■ **EXERCISE DETAILS**:
Look through the lines below and copy each one that includes "gradient".
*** RECORDS PROVIDED
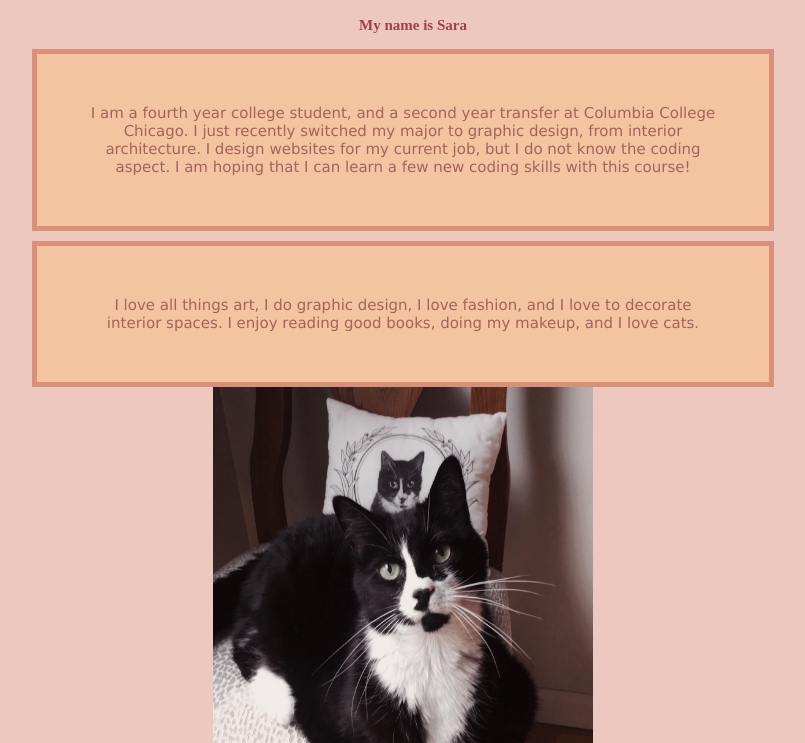
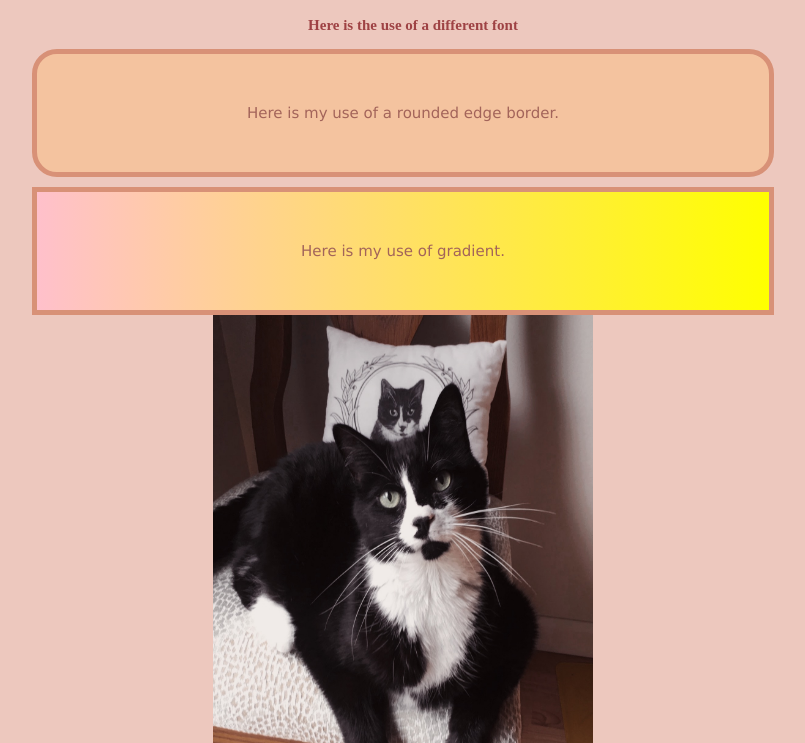
Before and after one commit to steadmsara/Webpage2, a plain HTML site: page index.html in a window 1280 px wide. Shown: the part 57-800 px from the top of the page, without its empty margins (237-1042 px from the left). Drawn offline with Linux system fonts and the light colour scheme; a web font is replaced by a local one.

Commit message:
Webpage3
Webpage 3

```diff
--- a/index.html
+++ b/index.html
@@ -18,9 +18,9 @@
   <body>
 
     <h1> - Welcome - </h1>
-    <h3> My name is Sara </h3>
-    <div id="Prgr1">I am a fourth year college student, and a second year transfer at Columbia College Chicago. I just recently switched my major to graphic design, from interior architecture. I design websites for my current job, but I do not know the coding aspect. I am hoping that I can learn a few new coding skills with this course! </div>
-    <div id="Prgr2">I love all things art, I do graphic design, I love fashion, and I love to decorate interior spaces. I enjoy reading good books, doing my makeup, and I love cats.</div>
+    <h3> Here is the use of a different font </h3>
+    <div id="Prgr1">Here is my use of a rounded edge border. </div>
+    <div id="Prgr2">Here is my use of gradient.</div>
     <img src="Boomer.JPG" alt="My cat Boomer" class="center" width="400" height="500"/>
     <div id="Prgr3">Here is a photo of one of my cats...his name is Boomer and I love him so much that my parents gifted me a small pillow with a hand painted photo of him on it:) </div>
 
--- a/mystyle.css
+++ b/mystyle.css
@@ -63,6 +63,7 @@ h4 {
 }
 
 #Prgr1 {
+  border-radius: 25px;
   width: 300px;
   border: 5px solid #d89177;
   padding: 50px;
@@ -111,3 +112,7 @@ margin: 10px;
   margin-right: auto;
   width: 30%;
 }
+
+#Prgr2 {
+  background-image: linear-gradient(to right, pink , yellow);
+}
```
******
■ **TASK OUTPUT**:
+    <div id="Prgr2">Here is my use of gradient.</div>
+  background-image: linear-gradient(to right, pink , yellow);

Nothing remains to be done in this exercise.